The Georgia Secretary of State’s office on Monday began an investigation into former president Trump’s phone calls to state election officials during which he urged them to overturn President Biden’s win in the state.
Secretary of State Brad Raffensperger’s office launched the probe after receiving several formal complaints filed by a law professor, who alleged Trump broke the law during his phone calls to Raffensperger and others.
“The Secretary of State’s office investigates complaints it receives,” Walter Jones, a spokesman for Raffensperger’s office, said in a statement Monday. “The investigations are fact-finding and administrative in nature. Any further legal efforts will be left to the Attorney General.”
Early last month, Trump pressured Raffensperger during a phone call with him and and his office’s general counsel to “find” the votes necessary to overturn his election loss in Georgia, at one point warning him that he is taking “a big risk” if he declines to do so, according to an audio recording released by Raffensperger’s office.
Raffensperger and his office’s general counsel repeatedly told the president during the call that they believed their tally showing Biden with a slim 11,779-vote advantage in Georgia was accurate.
“So look.

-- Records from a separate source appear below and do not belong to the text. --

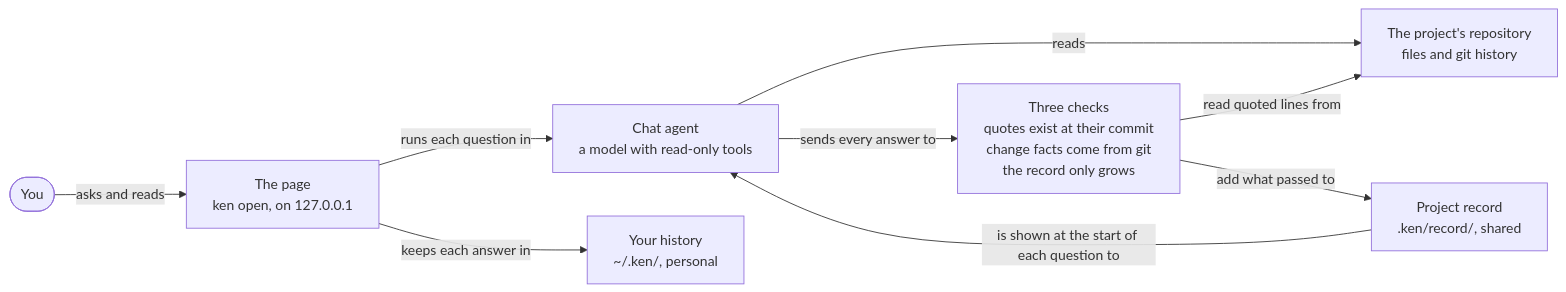
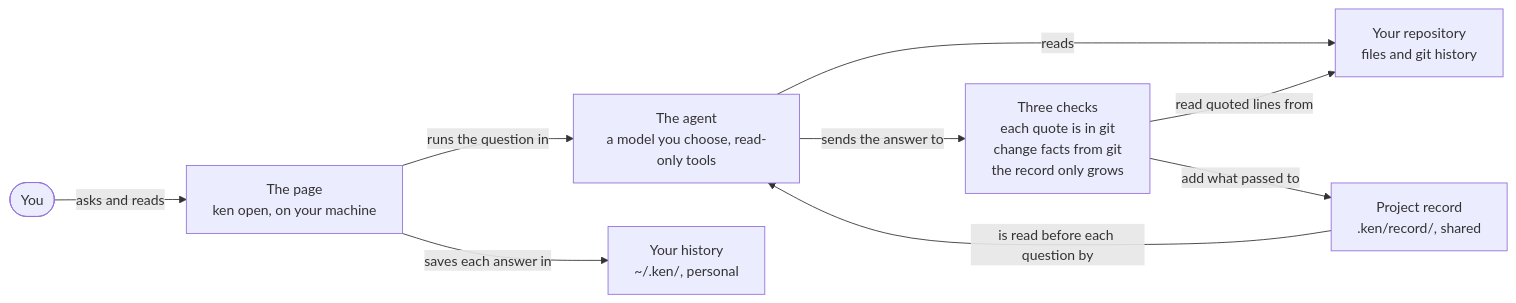
The diagram in README.md (krimvp/ken), drawn with Mermaid before and after one commit. The commit also changed other lines of this file, not shown here.

First line of the commit message:
docs: the README shows ken's page and the round 1 checkpoint

````diff
--- a/README.md
+++ b/README.md
@@ -17,18 +31,18 @@
 ```mermaid
 flowchart LR
   reader(["You"])
-  page["The page<br/>ken open, on 127.0.0.1"]
-  agent["Chat agent<br/>a model with read-only tools"]
-  repo["The project's repository<br/>files and git history"]
-  checks["Three checks<br/>quotes exist at their commit<br/>change facts come from git<br/>the record only grows"]
+  page["The page<br/>ken open, on your machine"]
+  agent["The agent<br/>a model you choose, read-only tools"]
+  repo["Your repository<br/>files and git history"]
+  checks["Three checks<br/>each quote is in git<br/>change facts from git<br/>the record only grows"]
   record["Project record<br/>.ken/record/, shared"]
   history["Your history<br/>~/.ken/, personal"]
   reader -->|asks and reads| page
-  page -->|runs each question in| agent
+  page -->|runs the question in| agent
   agent -->|reads| repo
-  agent -->|sends every answer to| checks
+  agent -->|sends the answer to| checks
   checks -->|read quoted lines from| repo
   checks -->|add what passed to| record
-  record -->|is shown at the start of each question to| agent
-  page -->|keeps each answer in| history
+  record -->|is read before each question by| agent
+  page -->|saves each answer in| history
 ```
````
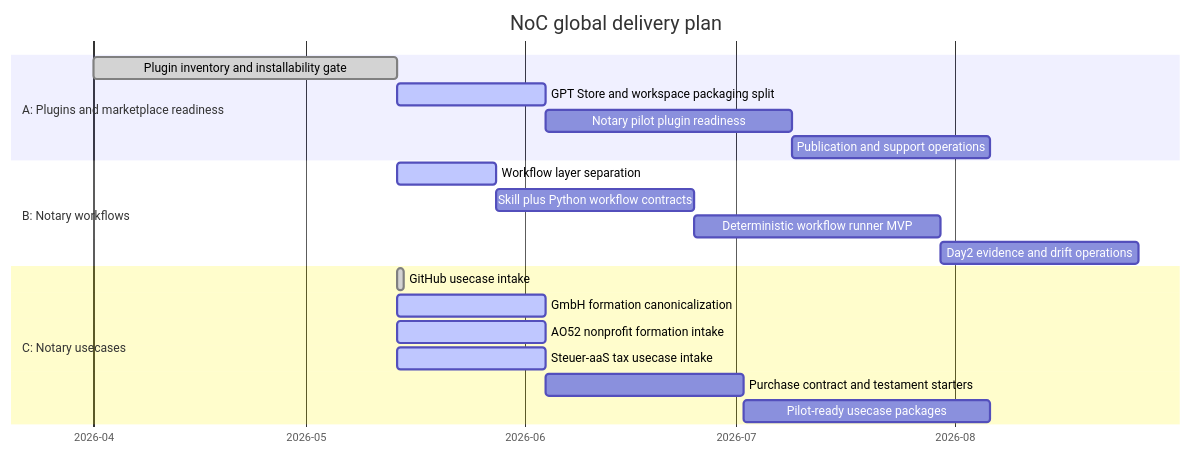
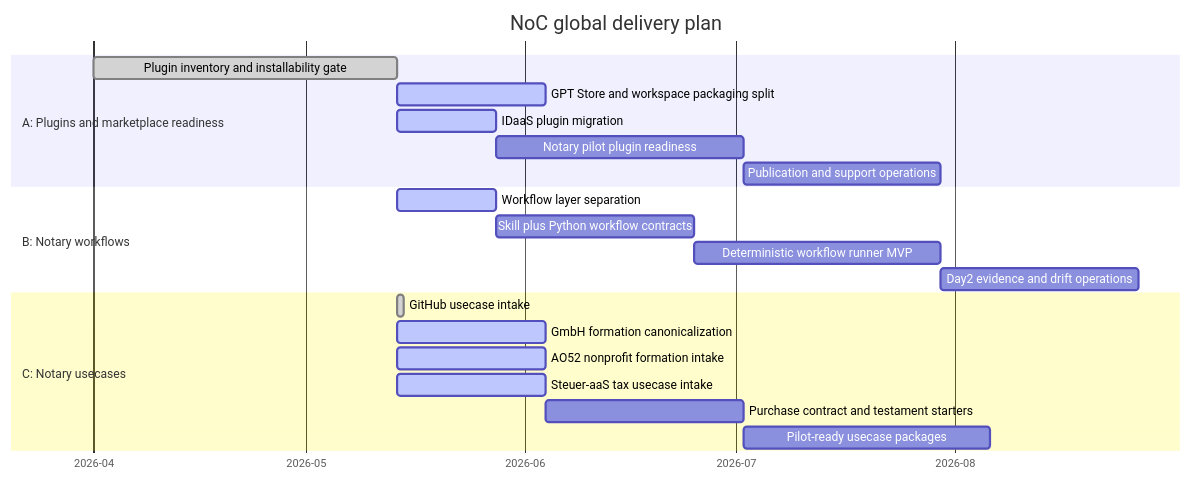
The diagram in roadmap/GANTT.md (notariat8/NaC), drawn with Mermaid before and after one commit. The commit also changed other lines of this file and 18 other files, not shown here.

Commit message:
Migrate IDaaS as NoC plugin

````diff
--- a/roadmap/GANTT.md
+++ b/roadmap/GANTT.md
@@ -12,26 +12,27 @@
 ```mermaid
 gantt
     title NoC global delivery plan
     dateFormat  YYYY-MM-DD
     axisFormat  %Y-%m
 
     section A: Plugins and marketplace readiness
     Plugin inventory and installability gate     :done,    a1, 2026-04-01, 2026-05-14
     GPT Store and workspace packaging split      :active,  a2, 2026-05-14, 21d
-    Notary pilot plugin readiness                :         a3, after a2, 35d
-    Publication and support operations           :         a4, after a3, 28d
+    IDaaS plugin migration                       :active,  a3, 2026-05-14, 14d
+    Notary pilot plugin readiness                :         a4, after a3, 35d
+    Publication and support operations           :         a5, after a4, 28d
 
     section B: Notary workflows
     Workflow layer separation                    :active,  b1, 2026-05-14, 14d
     Skill plus Python workflow contracts         :         b2, after b1, 28d
     Deterministic workflow runner MVP            :         b3, after b2, 35d
     Day2 evidence and drift operations           :         b4, after b3, 28d
 
     section C: Notary usecases
     GitHub usecase intake                        :done,    c1, 2026-05-14, 1d
     GmbH formation canonicalization              :active,  c2, 2026-05-14, 21d
     AO52 nonprofit formation intake              :active,  c3, 2026-05-14, 21d
     Steuer-aaS tax usecase intake                :active,  c4, 2026-05-14, 21d
     Purchase contract and testament starters     :         c5, after c4, 28d
     Pilot-ready usecase packages                 :         c6, after c5, 35d
 ```
````
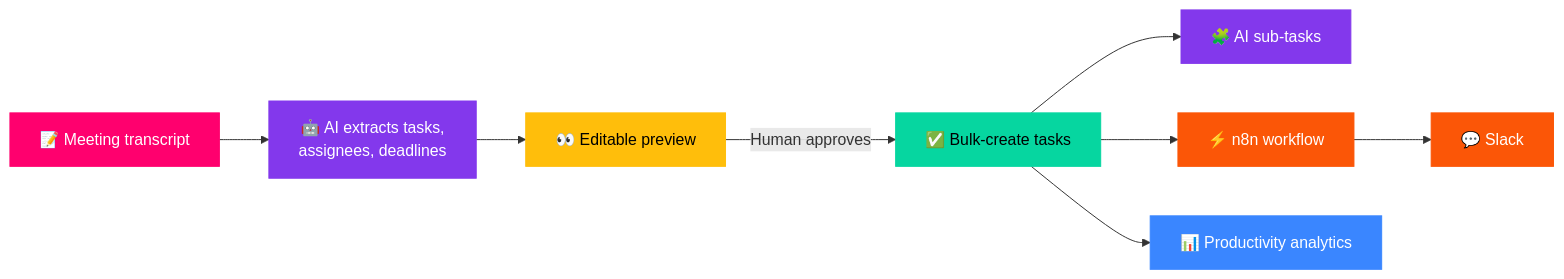
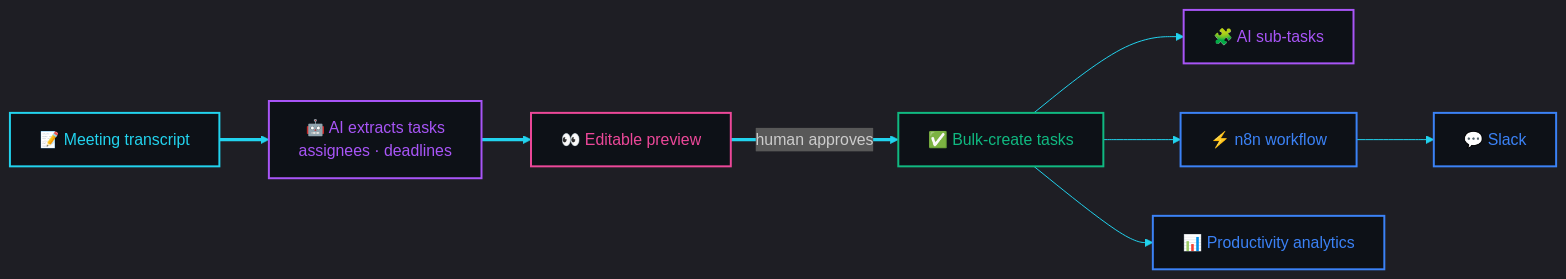
The diagram in README.md (bttu2002/bttu2002), drawn with Mermaid before and after one commit. The commit also changed other lines of this file, not shown here.

````diff
--- a/README.md
+++ b/README.md
@@ -115,23 +137,22 @@
 ```mermaid
+%%{init: {'theme':'dark', 'themeVariables': {'lineColor':'#22D3EE','fontFamily':'monospace'}}}%%
 flowchart LR
-    A["📝 Meeting transcript"] --> B["🤖 AI extracts tasks,<br/>assignees, deadlines"]
-    B --> C["👀 Editable preview"]
-    C -->|"Human approves"| D["✅ Bulk-create tasks"]
+    A["📝 Meeting transcript"] ==> B["🤖 AI extracts tasks<br/>assignees · deadlines"]
+    B ==> C["👀 Editable preview"]
+    C ==>|"human approves"| D["✅ Bulk-create tasks"]
     D --> E["🧩 AI sub-tasks"]
     D --> F["⚡ n8n workflow"]
     F --> G["💬 Slack"]
     D --> H["📊 Productivity analytics"]
 
-    classDef pink fill:#FF006E,stroke:#FF006E,color:#FFFFFF
-    classDef purple fill:#8338EC,stroke:#8338EC,color:#FFFFFF
-    classDef blue fill:#3A86FF,stroke:#3A86FF,color:#FFFFFF
-    classDef green fill:#06D6A0,stroke:#06D6A0,color:#000000
-    classDef yellow fill:#FFBE0B,stroke:#FFBE0B,color:#000000
-    classDef orange fill:#FB5607,stroke:#FB5607,color:#FFFFFF
-    class A pink
-    class B,E purple
-    class C yellow
+    classDef cyan fill:#0D1117,stroke:#22D3EE,stroke-width:2px,color:#22D3EE
+    classDef violet fill:#0D1117,stroke:#A855F7,stroke-width:2px,color:#A855F7
+    classDef pink fill:#0D1117,stroke:#EC4899,stroke-width:2px,color:#EC4899
+    classDef green fill:#0D1117,stroke:#10B981,stroke-width:2px,color:#10B981
+    classDef blue fill:#0D1117,stroke:#3B82F6,stroke-width:2px,color:#3B82F6
+    class A cyan
+    class B,E violet
+    class C pink
     class D green
-    class F,G orange
-    class H blue
+    class F,G,H blue
 ```
````
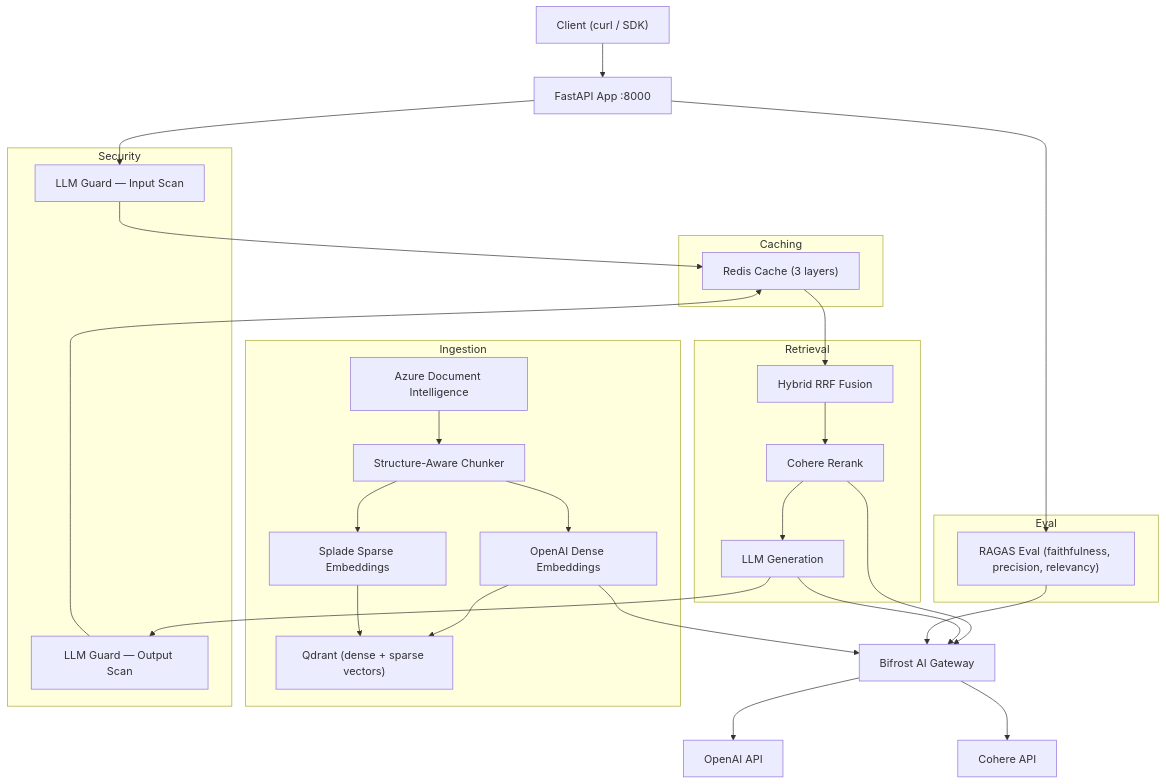
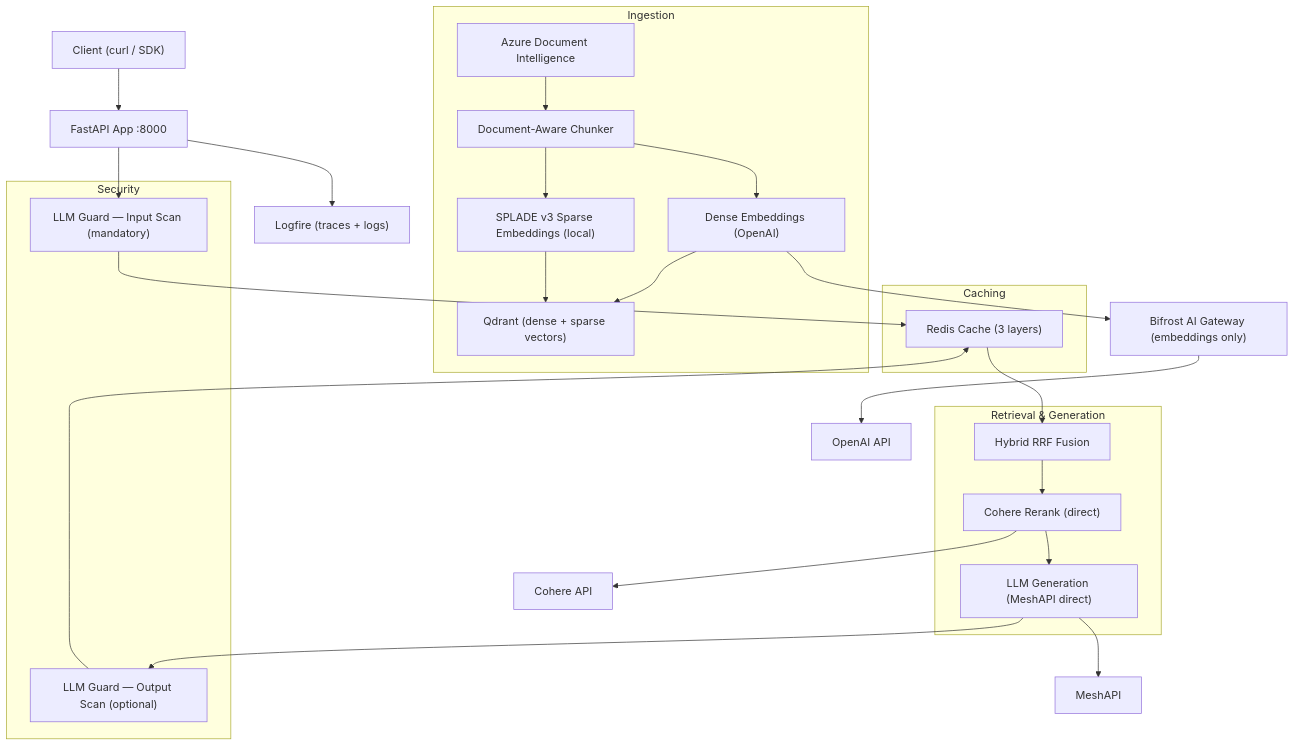
The diagram in README.md (Murtuzasaifee/RAG-Hackathon), drawn with Mermaid before and after one commit. The commit also changed other lines of this file and 3 other files, not shown here.

````diff
--- a/README.md
+++ b/README.md
@@ -9,50 +9,47 @@
 ```mermaid
 graph TB
     Client["Client (curl / SDK)"]
     App["FastAPI App :8000"]
+    Logfire["Logfire (traces + logs)"]
 
     subgraph Ingestion
         ADI["Azure Document Intelligence"]
-        Chunker["Structure-Aware Chunker"]
-        DenseEmb["OpenAI Dense Embeddings"]
-        SparseEmb["Splade Sparse Embeddings"]
+        Chunker["Document-Aware Chunker"]
+        DenseEmb["Dense Embeddings (OpenAI)"]
+        SparseEmb["SPLADE v3 Sparse Embeddings (local)"]
         Qdrant["Qdrant (dense + sparse vectors)"]
     end
 
-    subgraph Retrieval
+    subgraph Retrieval & Generation
         Hybrid["Hybrid RRF Fusion"]
-        Reranker["Cohere Rerank"]
-        Generator["LLM Generation"]
+        Reranker["Cohere Rerank (direct)"]
+        Generator["LLM Generation (MeshAPI direct)"]
     end
 
     subgraph Security
-        GuardIn["LLM Guard — Input Scan"]
-        GuardOut["LLM Guard — Output Scan"]
+        GuardIn["LLM Guard — Input Scan (mandatory)"]
+        GuardOut["LLM Guard — Output Scan (optional)"]
     end
 
     subgraph Caching
         Redis["Redis Cache (3 layers)"]
     end
 
-    subgraph Eval
-        RAGAS["RAGAS Eval (faithfulness, precision, relevancy)"]
-    end
-
-    Bifrost["Bifrost AI Gateway"]
+    Bifrost["Bifrost AI Gateway (embeddings only)"]
+    OpenAI["OpenAI API"]
+    MeshAPI["MeshAPI"]
+    Cohere["Cohere API"]
 
     Client --> App
     App --> GuardIn
     GuardIn --> Redis
     Redis --> Hybrid
     ADI --> Chunker --> DenseEmb --> Qdrant
     Chunker --> SparseEmb --> Qdrant
     Hybrid --> Reranker --> Generator --> GuardOut
     GuardOut --> Redis
-    App --> RAGAS
-    DenseEmb --> Bifrost
-    Reranker --> Bifrost
-    Generator --> Bifrost
-    RAGAS --> Bifrost
-    Bifrost --> OpenAI["OpenAI API"]
-    Bifrost --> Cohere["Cohere API"]
+    DenseEmb --> Bifrost --> OpenAI
+    Reranker --> Cohere
+    Generator --> MeshAPI
+    App --> Logfire
 ```
````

All I want to do is this. I just want to find 11,780 votes, which is one more than we have. Because we won the state,” Trump says on the call.
The morning after the call, Trump lashed out at Raffensperger on Twitter, saying he is “unwilling, or unable, to answer questions” about alleged election problems in Georgia.
“There was nothing improper or untoward about a scheduled call between President Trump, Secretary Raffensperger and lawyers on both sides. If Mr. Raffensperger didn’t want to receive calls about the election, he shouldn’t have run for secretary of state,” Jason Miller, a senior adviser to Trump, said in a statement.
Trump also called Georgia’s Republican Governor Brian Kemp in early December and urged him to call a special legislative session to overturn Biden’s election victory. Later in December, Trump reportedly called a state investigator and told him he must “find the fraud.”
The law professor who filed the complaints, George Washington University Law School professor John Banzhaf III, said his complaint requests “that this matter be fully investigated, and action be taken to the extent appropriate.”
The complaint suggests Trump may have broken one of three laws, conspiracy to commit election fraud, criminal solicitation to commit election fraud, and “intentional interference” with the “performance of election duties.”
Findings will be presented to the GOP-controlled state election board, which will decide whether to refer the matter to the state attorney general for prosecution.